Tuesday, August 23, 2016

Eight top speculative works narrated by dead people

Jeff Somers is the author of the Avery Cates series, The Ustari Cycle, Lifers, and Chum (among many other books) and numerous short stories. At the B&N Sci-Fi & Fantasy Blog he tagged eight speculative works with dead narrators, including:
Warm Bodies, by Isaac Marion

Marion’s narrator and protagonist is, of course, a zombie, which is a modern twist on the dead narrator angle. R is an unusual zombie, at first, able to think semi-coherently and still retaining some spark of his living humanity. When his appetites drive him to kill a young man and eat his brain, R experiences the man’s memories—which include his girlfriend, Julie. R saves Julie and protects her, continuing to consume her boyfriend’s brain in order to experience more memories—and slowly, along with some of his fellow zombies, evolving into something more. A surprisingly touching story that found a surprising new angle for the zombie apocalypse, not to mention a new angle for a posthumous narrator.
Read about another entry on the list.

Warm Bodies is among Sarah Skilton's six most unusual YA narrators, Rachel Paxton-Gillilan's five funniest YA zombie novels, Nick Harkaway's six favorite holiday books, and Nicole Hill's seven favorite literary oddballs.

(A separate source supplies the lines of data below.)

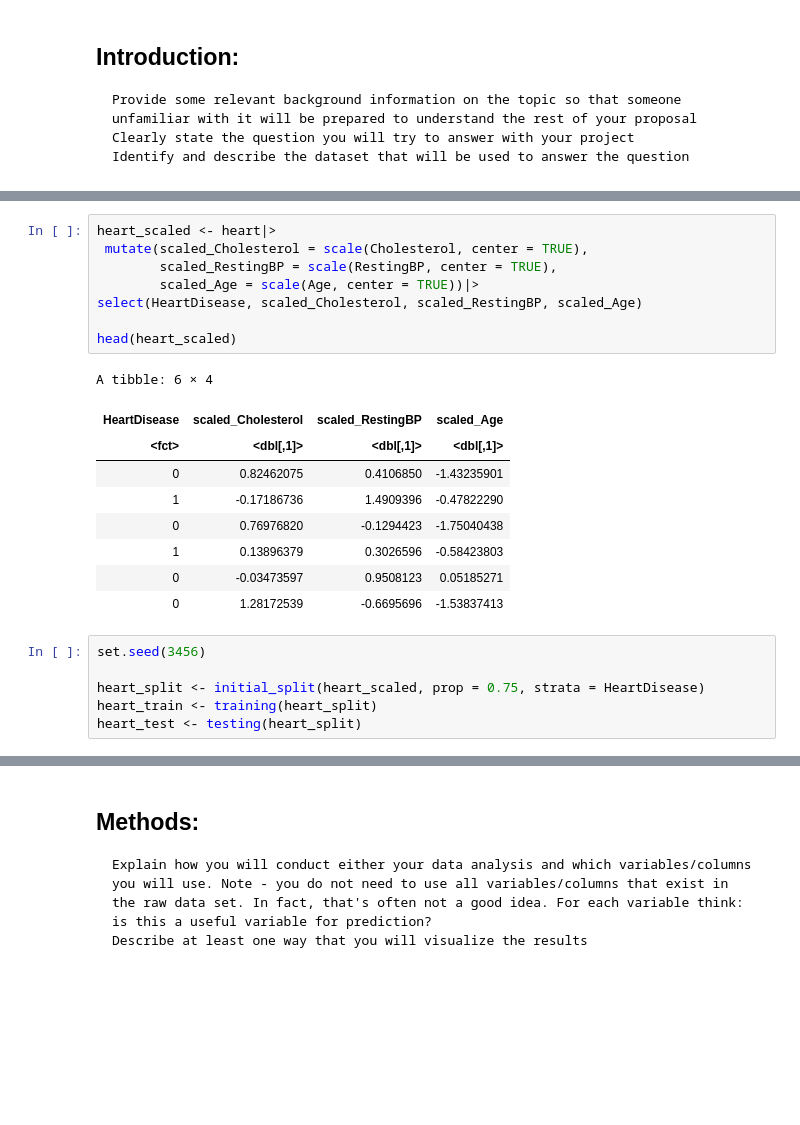
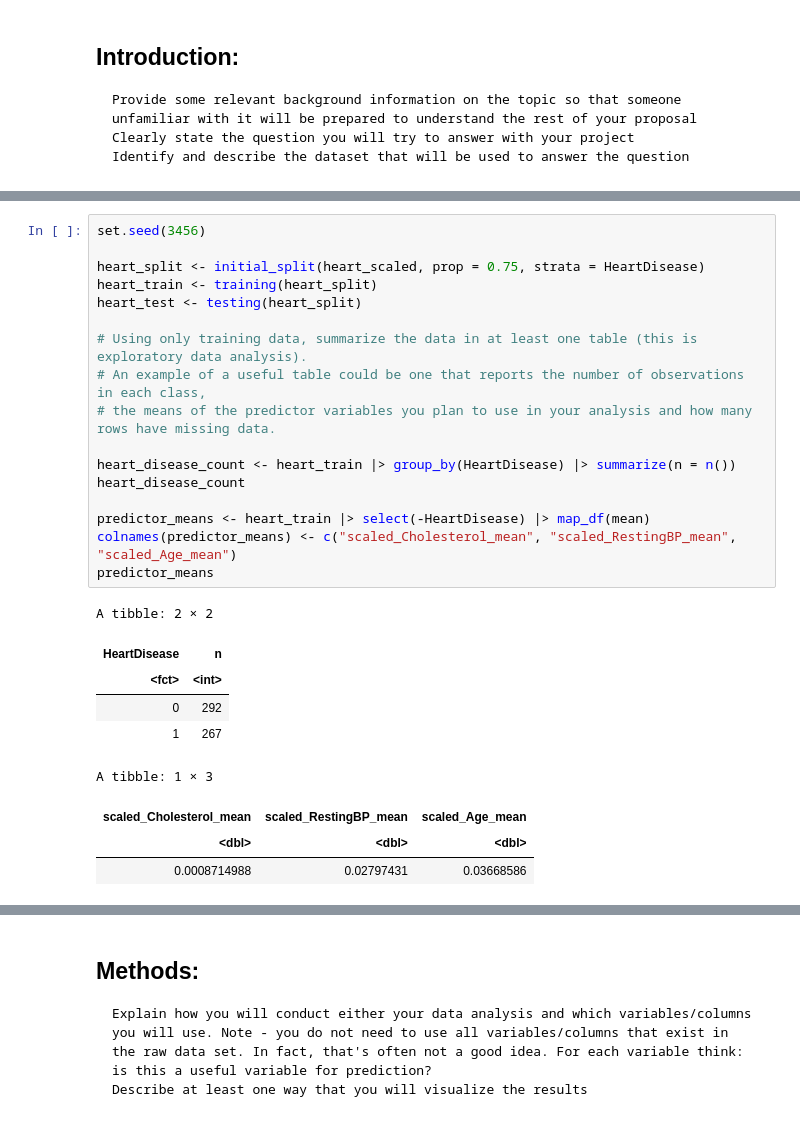
Before and after one commit to josephsoo/dsci_100_group_12, a Jupyter notebook: proposal-group-12.ipynb, the cells around one changed output, grey strips where cells are left out. Drawn from its saved outputs; the diff is of its cells as text; blank space fills up the shorter version.

```diff
--- a/proposal-group-12.ipynb
+++ b/proposal-group-12.ipynb
@@ -68,24 +69,27 @@ A tibble: 6 × 4
-# %%
-heart_scaled <- heart|>
- mutate(scaled_Cholesterol = scale(Cholesterol, center = TRUE),
-        scaled_RestingBP = scale(RestingBP, center = TRUE),
-        scaled_Age = scale(Age, center = TRUE))|>
-select(HeartDisease, scaled_Cholesterol, scaled_RestingBP, scaled_Age)
-
-head(heart_scaled)
-# %% [output]
-A tibble: 6 × 4
-| HeartDisease | scaled_Cholesterol | scaled_RestingBP | scaled_Age |
-| <fct> | <dbl[,1]> | <dbl[,1]> | <dbl[,1]> |
-| 0 | 0.82462075 | 0.4106850 | -1.43235901 |
-| 1 | -0.17186736 | 1.4909396 | -0.47822290 |
-| 0 | 0.76976820 | -0.1294423 | -1.75040438 |
-| 1 | 0.13896379 | 0.3026596 | -0.58423803 |
-| 0 | -0.03473597 | 0.9508123 | 0.05185271 |
-| 0 | 1.28172539 | -0.6695696 | -1.53837413 |
 # %%
 set.seed(3456)
 
 heart_split <- initial_split(heart_scaled, prop = 0.75, strata = HeartDisease)
 heart_train <- training(heart_split)
 heart_test <- testing(heart_split)
+
+# Using only training data, summarize the data in at least one table (this is exploratory data analysis).
+# An example of a useful table could be one that reports the number of observations in each class,
+# the means of the predictor variables you plan to use in your analysis and how many rows have missing data.
+
+heart_disease_count <- heart_train |> group_by(HeartDisease) |> summarize(n = n())
+heart_disease_count
+
+predictor_means <- heart_train |> select(-HeartDisease) |> map_df(mean)
+colnames(predictor_means) <- c("scaled_Cholesterol_mean", "scaled_RestingBP_mean", "scaled_Age_mean")
+predictor_means
+# %% [output]
+A tibble: 2 × 2
+| HeartDisease | n |
+| <fct> | <int> |
+| 0 | 292 |
+| 1 | 267 |
+A tibble: 1 × 3
+| scaled_Cholesterol_mean | scaled_RestingBP_mean | scaled_Age_mean |
+| <dbl> | <dbl> | <dbl> |
+| 0.0008714988 | 0.02797431 | 0.03668586 |
```
Also changed, not shown: parts of 3 cells of this notebook.
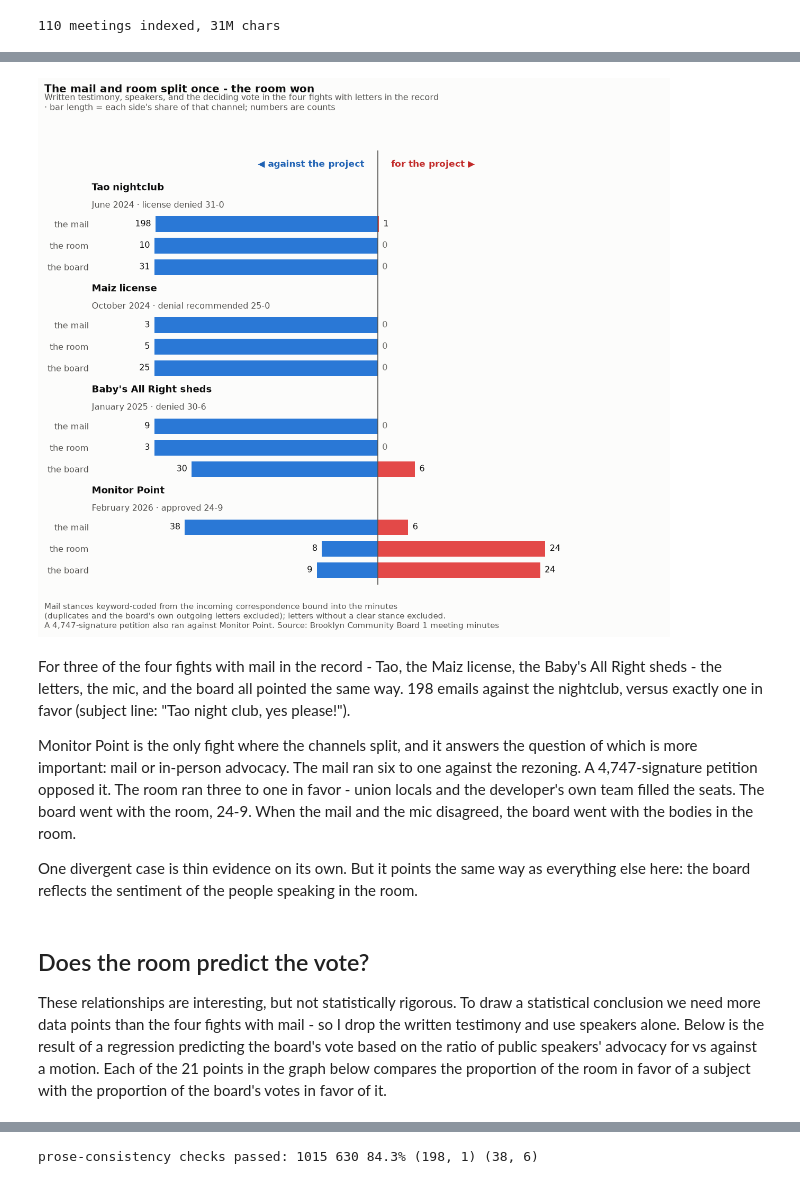
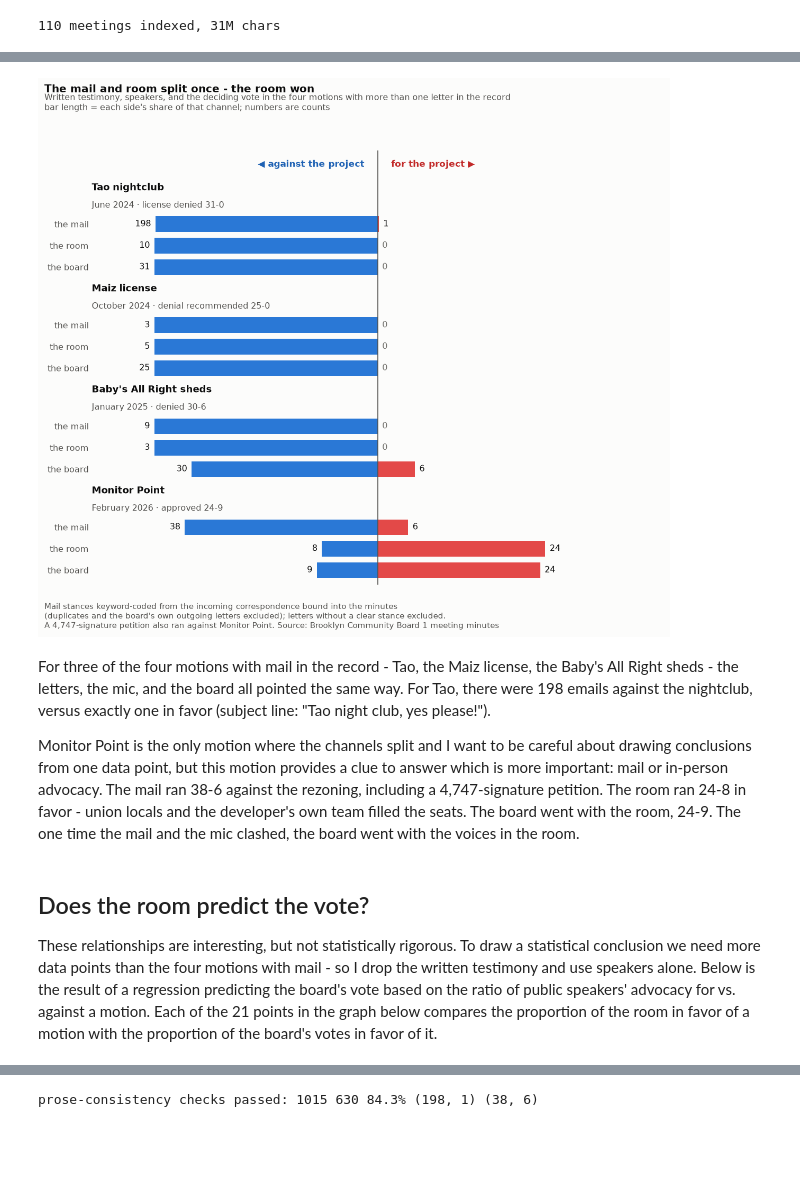
Before and after one commit to blowenstein0/cb1-minutes-analysis, a Jupyter notebook: analysis/blog_v2.ipynb, the cells around one changed output, grey strips where cells are left out. Saved outputs shown, nothing was run; the diff lists cells and outputs as text; code cells hidden in the pictures; blank space fills up the shorter version.

```diff
--- a/analysis/blog_v2.ipynb
+++ b/analysis/blog_v2.ipynb
@@ -344,5 +342,5 @@ The minutes bind 1,015 letters and emails across the 110 meetings. 385 are the b
 # %%
-#| fig-alt: "Diverging bar chart of four fights: Tao nightclub, Maiz license, Baby's All Right sheds, and Monitor Point. Rows show the mail, the room, and the board split for and against each project. Mail runs against in all four (Tao 198-1, Maiz 3-0, sheds 9-0, Monitor Point 38-6); only at Monitor Point does the room run in favor (24-8), and the board lands 24-9 with the room."
+#| fig-alt: "Diverging bar chart of four motions: Tao nightclub, Maiz license, Baby's All Right sheds, and Monitor Point. Rows show the mail, the room, and the board split for and against each project. Mail runs against in all four (Tao 198-1, Maiz 3-0, sheds 9-0, Monitor Point 38-6); only at Monitor Point does the room run in favor (24-8), and the board lands 24-9 with the room."
 # The mail, with direction: take the unique incoming items (parser above),
 # match each to a fight by its header/opening, and use its keyword-coded
 # stance. The stance rules were audited against the source text with an LLM
@@ -388,46 +386,44 @@ for g, (name, sub, (m_ag, m_for), (r_ag, r_for), (b_ag, b_for)) in enumerate(MAI
         y = y0 + 0.72 + row * 0.85
         tot = ag + fr
         ax.barh(y, -ag / tot, height=0.62, color=BLUE)
         ax.barh(y, fr / tot, height=0.62, color=RED)
         ax.annotate(str(ag), (-ag / tot - 0.02, y), ha="right", va="center",
                     fontsize=9.5, color=INK if ag else GRAYTXT)
         ax.annotate(str(fr), (fr / tot + 0.02, y), ha="left", va="center",
                     fontsize=9.5, color=INK if fr else GRAYTXT)
         ys.append(y)
         ylabels.append(("the mail", "the room", "the board")[row])
 ax.axvline(0, color=INK2, lw=1)
 ax.set_yticks(ys, ylabels, fontsize=9.5)
 ax.set_ylim(15.0, -2.2)
 ax.set_xlim(-1.28, 1.28)
 ax.set_xticks([])
 ax.spines[["top", "right", "bottom", "left"]].set_visible(False)
 ax.tick_params(colors=INK2, length=0)
 ax.annotate("◀ against the project", (-0.06, -1.55), ha="right",
             fontsize=10, color=BLUETXT, fontweight="bold")
 ax.annotate("for the project ▶", (0.06, -1.55), ha="left",
             fontsize=10, color=REDTXT, fontweight="bold")
 fig.suptitle("The mail and room split once - the room won",
              fontsize=12, color=INK, x=0.01, ha="left", fontweight="bold")
-fig.text(0.01, 0.925, "Written testimony, speakers, and the deciding vote in the four fights with letters in the record\n"
-         "· bar length = each side's share of that channel; numbers are counts", fontsize=9.5, color=INK2, va="bottom")
+fig.text(0.01, 0.925, "Written testimony, speakers, and the deciding vote in the four motions with more than one letter in the record\n"
+         "bar length = each side's share of that channel; numbers are counts", fontsize=9.5, color=INK2, va="bottom")
 fig.text(0.01, -0.015, "Mail stances keyword-coded from the incoming correspondence bound into the minutes\n"
          "(duplicates and the board's own outgoing letters excluded); letters without a clear stance excluded.\n"
          "A 4,747-signature petition also ran against Monitor Point. " + SRC,
          fontsize=9, color=INK2, va="top")
 fig.tight_layout(rect=[0, 0, 1, 0.91])
 plt.show()
 # %% [output]
-[figure, old version]
+[figure, new version]
 # %% [markdown]
-For three of the four fights with mail in the record - Tao, the Maiz license, the Baby's All Right sheds - the letters, the mic, and the board all pointed the same way. 198 emails against the nightclub, versus exactly one in favor (subject line: "Tao night club, yes please!").
+For three of the four motions with mail in the record - Tao, the Maiz license, the Baby's All Right sheds - the letters, the mic, and the board all pointed the same way. For Tao, there were 198 emails against the nightclub, versus exactly one in favor (subject line: "Tao night club, yes please!").
 
-Monitor Point is the only fight where the channels split, and it answers the question of which is more important: mail or in-person advocacy. The mail ran six to one against the rezoning. A 4,747-signature petition opposed it. The room ran three to one in favor - union locals and the developer's own team filled the seats. The board went with the room, 24-9. When the mail and the mic disagreed, the board went with the bodies in the room.
-
-One divergent case is thin evidence on its own. But it points the same way as everything else here: the board reflects the sentiment of the people speaking in the room.
+Monitor Point is the only motion where the channels split and I want to be careful about drawing conclusions from one data point, but this motion provides a clue to answer which is more important: mail or in-person advocacy. The mail ran 38-6 against the rezoning, including a 4,747-signature petition. The room ran 24-8 in favor - union locals and the developer's own team filled the seats. The board went with the room, 24-9. The one time the mail and the mic clashed, the board went with the voices in the room.
 # %% [markdown]
 ## Does the room predict the vote?
 
-These relationships are interesting, but not statistically rigorous. To draw a statistical conclusion we need more data points than the four fights with mail - so I drop the written testimony and use speakers alone. Below is the result of a regression predicting the board's vote based on the ratio of public speakers' advocacy for vs against a motion. Each of the 21 points in the graph below compares the proportion of the room in favor of a subject with the proportion of the board's votes in favor of it.
+These relationships are interesting, but not statistically rigorous. To draw a statistical conclusion we need more data points than the four motions with mail - so I drop the written testimony and use speakers alone. Below is the result of a regression predicting the board's vote based on the ratio of public speakers' advocacy for vs. against a motion. Each of the 21 points in the graph below compares the proportion of the room in favor of a motion with the proportion of the board's votes in favor of it.
 # %%
 #| fig-alt: "Scatter plot of 21 subjects comparing the share of the room in favor against the share of the board's votes in favor. Points hug the diagonal; a regression curve with a 95 percent confidence band rises from about 11 percent board support when the room is unanimously against to 84 percent when unanimously in favor. River Ring and Bury the Hatchet sit off the line."
 # Widen the net: every case where 3+ speakers took a side on a subject the
```
Also changed, not shown: parts of 11 cells of this notebook, 1 other file.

The Page 69 Test: Warm Bodies.

My Book, The Movie: Warm Bodies.

--Marshal Zeringue